Duterte on Tuesday said a foreign country “sympathetic” to him has supplied information on his critics.
Presidential Spokesperson Harry Roque described this supposed move by a foreign ally of the President as part of diplomatic relations.
“You know, even as early as the time when new inter-state relations develop, the gathering on intel has always been recognized as a function of diplomatic missions -- we have regular reports from our own embassies, we also get intel information -- that’s the nature of diplomatic relations nowadays,” Roque said in a press briefing.
Duterte said his critics such as communist leader Jose Maria Sison, the Magdalo group, and those who have been rejecting him since the May 2016 elections “have combined" in supposed destabilization efforts.

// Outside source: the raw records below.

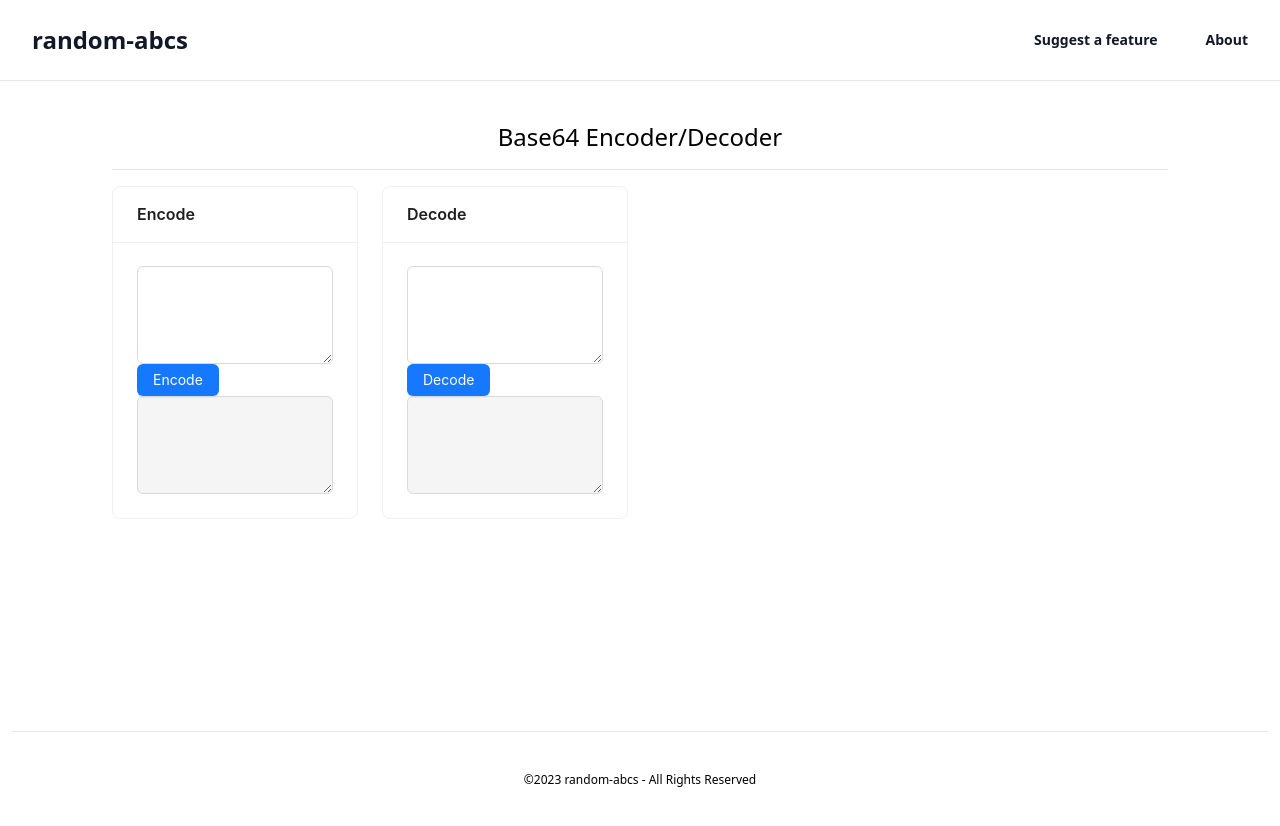
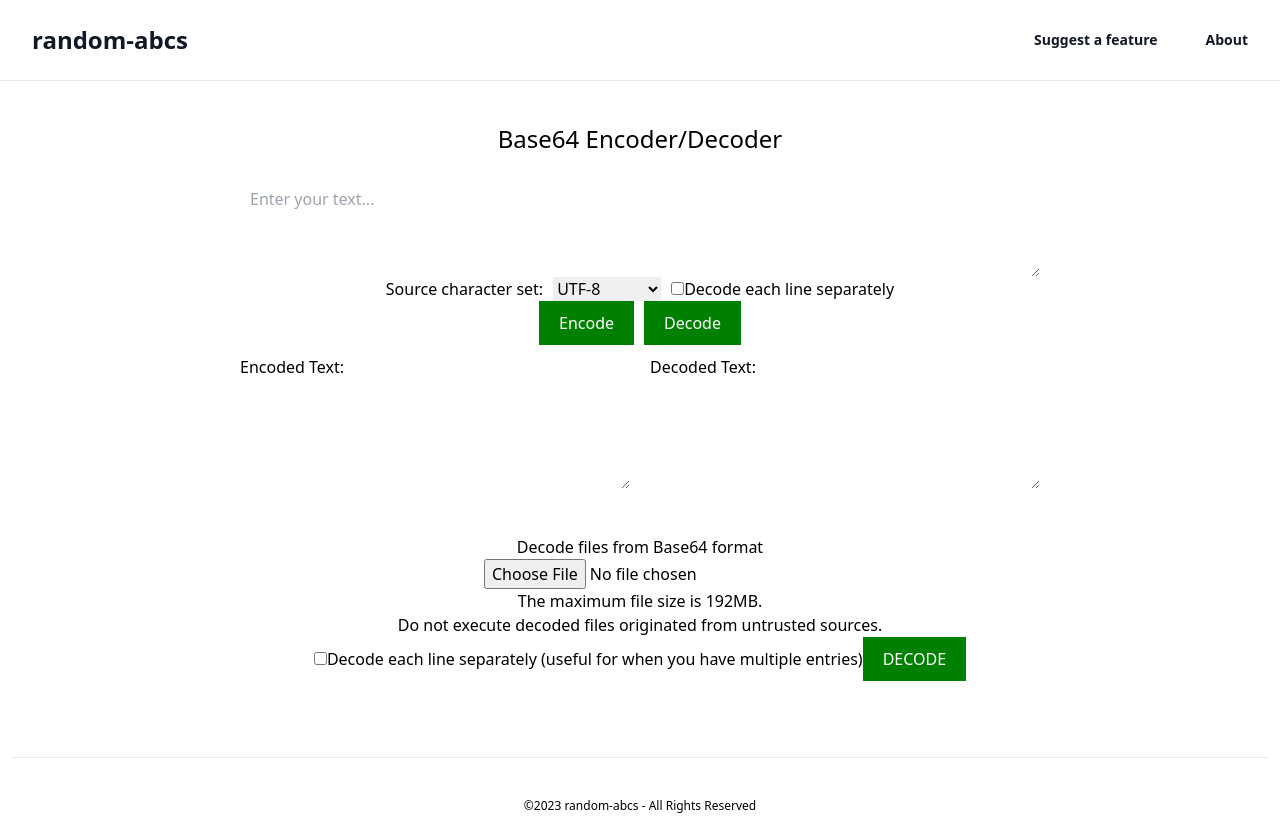
Before and after one commit to risenW/random-abcs, a Next.js app: page /base64 in a window 1280 px wide. Before the commit the page ends 800 px from the top, so only its background shows below. Built offline with nearby package versions, Linux system fonts and the light colour scheme.

Commit message:
Update base64.tsx, Update index.tsx, and delete unused files

```diff
--- a/src/pages/base64.tsx
+++ b/src/pages/base64.tsx
@@ -1,20 +1,20 @@
 import React, { useState } from 'react';
-import Link from 'next/link';
 import BaseLayout from '@/components/Layout';
-import { Card, Input, Button } from 'antd';
 
 export default function Base64() {
   const [inputText, setInputText] = useState('');
   const [encodedText, setEncodedText] = useState('');
   const [decodedText, setDecodedText] = useState('');
+  const [sourceCharacterSet, setSourceCharacterSet] = useState('UTF-8');
+  const [decodeEachLine, setDecodeEachLine] = useState(false);
 
   const handleEncode = () => {
-    const encoded = btoa(inputText);
+    const encoded = Buffer.from(inputText).toString('base64');
     setEncodedText(encoded);
   };
 
   const handleDecode = () => {
-    const decoded = atob(inputText);
+    const decoded = Buffer.from(inputText, 'base64').toString('utf-8');
     setDecodedText(decoded);
   };
 
@@ -22,29 +22,129 @@ export default function Base64() {
     setInputText(e.target.value);
   };
 
+  const handleSourceCharacterSetChange = (e: { target: { value: React.SetStateAction<string>; }; }) => {
+    setSourceCharacterSet(e.target.value);
+  };
+
+  const handleDecodeEachLineChange = () => {
+    setDecodeEachLine((prevValue) => !prevValue);
+  };
+
   return (
-    <BaseLayout title="Base64 Encoder/Decoder">
-      <div className="">
-        <h1 className="text-2xl mb-4 text-center">Base64 Encoder/Decoder</h1>
-        <hr className="mb-4" />
-        <div className="grid gap-6 sm:grid-cols-2 md:grid-cols-3 lg:grid-cols-4">
-          <Card title="Encode" className="cursor-pointer">
-            <Input.TextArea rows={4} value={inputText} onChange={handleInputChange} />
-            <Button type="primary" onClick={handleEncode}>
+    <BaseLayout title="Base Tool">
+    <div style={{ maxWidth: '800px', margin: '0 auto' }}>
+      <h1 style={{ textAlign: 'center', fontSize: '24px', marginBottom: '20px' }}>
+        Base64 Encoder/Decoder
+      </h1>
+      <div style={{ display: 'flex', flexDirection: 'column', gap: '10px' }}>
+        <div style={{ display: 'flex', flexDirection: 'column', alignItems: 'center' }}>
+          <textarea
+            style={{ width: '100%', minHeight: '100px', padding: '10px', resize: 'vertical' }}
+            placeholder="Enter your text..."
+            value={inputText}
+            onChange={handleInputChange}
+          />
+          <div style={{ display: 'flex', alignItems: 'center', gap: '10px' }}>
+            <label htmlFor="sourceCharacterSet">Source character set:</label>
+            <select
+              id="sourceCharacterSet"
+              value={sourceCharacterSet}
+              onChange={handleSourceCharacterSetChange}
+            >
+              <option value="UTF-8">UTF-8</option>
+              <option value="ASCII">ASCII</option>
+              <option value="ISO-8859-1">ISO-8859-1</option>
+              <option value="ISO-8859-2">ISO-8859-2</option>
+              <option value="Shift_JIS">Shift_JIS</option>
+              <option value="EUC-JP">EUC-JP</option>
+              <option value="ISO-2022-JP">ISO-2022-JP</option>
+              <option value="ISO-8859-5">ISO-8859-5</option>
+              <option value="KOI8-R">KOI8-R</option>
+              {/* Add more character sets here */}
+            </select>
+            <label htmlFor="decodeEachLine">
+              <input
+                id="decodeEachLine"
+                type="checkbox"
+                checked={decodeEachLine}
+                onChange={handleDecodeEachLineChange}
+              />
+              Decode each line separately
+            </label>
+          </div>
+          <div style={{ display: 'flex', justifyContent: 'center', gap: '10px' }}>
+            <button
+              style={{
+                padding: '10px 20px',
+                backgroundColor: 'green',
+                color: 'white',
+                border: 'none',
+                cursor: 'pointer',
+              }}
+              onClick={handleEncode}
+            >
               Encode
-            </Button>
-            <Input.TextArea rows={4} value={encodedText} disabled />
-          </Card>
-
-          <Card title="Decode" className="cursor-pointer">
-            <Input.TextArea rows={4} value={inputText} onChange={handleInputChange} />
-            <Button type="primary" onClick={handleDecode}>
+            </button>
+            <button
+              style={{
+                padding: '10px 20px',
+                backgroundColor: 'green',
+                color: 'white',
+                border: 'none',
+                cursor: 'pointer',
+              }}
+              onClick={handleDecode}
+            >
               Decode
-            </Button>
-            <Input.TextArea rows={4} value={decodedText} disabled />
-          </Card>
+            </button>
+          </div>
+        </div>
+        <div style={{ display: 'flex', justifyContent: 'space-between' }}>
+          <div style={{ flex: 1 }}>
+            <h3 style={{ marginBottom: '10px' }}>Encoded Text:</h3>
+            <textarea
+              style={{ width: '100%', minHeight: '100px', padding: '10px', resize: 'vertical' }}
+              value={encodedText}
+              readOnly
+            />
+          </div>
+          <div style={{ flex: 1, marginLeft: '20px' }}>
+            <h3 style={{ marginBottom: '10px' }}>Decoded Text:</h3>
+            <textarea
+              style={{ width: '100%', minHeight: '100px', padding: '10px', resize: 'vertical' }}
+              value={decodedText}
+              readOnly
+            />
+          </div>
         </div>
       </div>
+      <div style={{ marginTop: '40px', textAlign: 'center' }}>
+        <h3>Decode files from Base64 format</h3>
+        <input type="file" accept="image/*, .pdf, .doc, .docx" />
+        <p>The maximum file size is 192MB.</p>
+        <p>Do not execute decoded files originated from untrusted sources.</p>
+        <label htmlFor="decodeEachLineFiles">
+          <input
+            id="decodeEachLineFiles"
+            type="checkbox"
+            checked={decodeEachLine}
+            onChange={handleDecodeEachLineChange}
+          />
+          Decode each line separately (useful for when you have multiple entries)
+        </label>
+        <button
+          style={{
+            padding: '10px 20px',
+            backgroundColor: 'green',
+            color: 'white',
+            border: 'none',
+            cursor: 'pointer',
+          }}
+        >
+          DECODE
+        </button>
+      </div>
+    </div>
     </BaseLayout>
   );
 }
--- a/src/pages/cloud-code.tsx
+++ /dev/null
@@ -1,36 +0,0 @@
-import React, { useState } from 'react';
-import BaseLayout from '@/components/Layout';
-import { Card, Input, Button } from 'antd';
-
-export default function CloudCode() {
-  const [cloudCode, setCloudCode] = useState('');
-  const [output, setOutput] = useState('');
-
-  const executeCloudCode = () => {
-    setOutput(`Executing cloud code: ${cloudCode}`);
-  };
-
-  const handleInputChange = (e: { target: { value: React.SetStateAction<string>; }; }) => {
-    setCloudCode(e.target.value);
-  };
-
-  return (
-    <BaseLayout title="Cloud Code">
-      <div className="">
-        <h1 className="text-2xl mb-4 text-center">Cloud Code</h1>
-        <hr className="mb-4" />
-        <Card title="Cloud Code" className="cursor-pointer">
-          <Input.TextArea rows={4} value={cloudCode} onChange={handleInputChange} />
-          <Button type="primary" onClick={executeCloudCode}>
-            Execute
-          </Button>
-        </Card>
-        {output && (
-          <Card title="Output" className="cursor-pointer mt-4">
-            <Input.TextArea rows={4} value={output} disabled />
-          </Card>
-        )}
-      </div>
-    </BaseLayout>
-  );
-}
--- a/src/pages/index.tsx
+++ b/src/pages/index.tsx
@@ -84,47 +84,13 @@ export default function Home() {
               cover={<img
                 src="/base64.png"
                 alt='Base64'
-                style={{ height: 200 }}
+                style={{ height: 100, width: 100 }}
               />}
               className='cursor-pointer'
             >
               <Meta
                 title="Base64 Encoder/Decoder"
                 description="Encode and decode data using Base64."
-              />
-            </Card>
-          </Link>
-
-          <Link href={"/cloud-code"}>
-            <Card
-              hoverable
-              cover={<img
-                src="/cloud-code.png"
-                alt='Cloud Code'
-                style={{ height: 220, width: 260 }}
-              />}
-              className='cursor-pointer'
-            >
-              <Meta
-                title="Cloud Code"
-                description="Run code snippets in the cloud."
-              />
-            </Card>
-          </Link>
-
-          <Link href={"/json-validator"}>
-            <Card
-              hoverable
-              cover={<img
-                src="/jsonv.png"
-                alt='JSON Validator'
-                style={{ height: 220, }}
-              />}
-              className='cursor-pointer'
-            >
-              <Meta
-                title="JSON Validator"
-                description="Validate and format JSON data."
               />
             </Card>
           </Link>
--- a/src/pages/json-validator.tsx
+++ /dev/null
@@ -1,39 +0,0 @@
-import React, { useState } from 'react';
-import BaseLayout from '@/components/Layout';
-import { Card, Input, Button } from 'antd';
-
-export default function JsonValidator() {
-  const [jsonText, setJsonText] = useState('');
-  const [isValid, setIsValid] = useState(false);
-
-  const validateJson = () => {
-    try {
-      JSON.parse(jsonText);
-      setIsValid(true);
-    } catch (error) {
-      setIsValid(false);
-    }
-  };
-
-  const handleInputChange = (e: { target: { value: React.SetStateAction<string>; }; }) => {
-    setJsonText(e.target.value);
-  };
-
-  return (
-    <BaseLayout title="JSON Validator">
-      <div className="">
-        <h1 className="text-2xl mb-4 text-center">JSON Validator</h1>
-        <hr className="mb-4" />
-        <Card title="JSON" className="cursor-pointer">
-          <Input.TextArea rows={4} value={jsonText} onChange={handleInputChange} />
-          <Button type="primary" onClick={validateJson}>
-            Validate
-          </Button>
-        </Card>
-        <Card title="Result" className="cursor-pointer mt-4">
-          <p>{isValid ? 'Valid JSON' : 'Invalid JSON'}</p>
-        </Card>
-      </div>
-    </BaseLayout>
-  );
-}
```
Also changed, not shown: public/cloud-code.png (deleted), public/jsonv.png (deleted).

“I have the evidence. I have the conversation provided by a foreign country sympathetic to us. We don’t have that sophistication,” he said without naming his source.
“Any day now, I asked that it be declassified at ipakita nila sa lahat (that it be shown to everyone).”
This is not the first time that Duterte claimed that a foreign country has given him information about his critics.
He previously said that a foreign country provided him supposed tapped conversations of detained Senator Leila de Lima, which allegedly prove the latter’s involvement in the drug trade.
This prompted De Lima to file a petition for writ of habeas data before the Supreme Court.
De Lima, a fierce administration critic, has been detained since February last year over drug charges, which she decried as political persecution.
Magdalo Rep. Gary Alejano, a Duterte critic, said if the President’s claim was true, the chief executive may have violated the country’s anti-wiretapping law and allowed breach of security by a foreign country.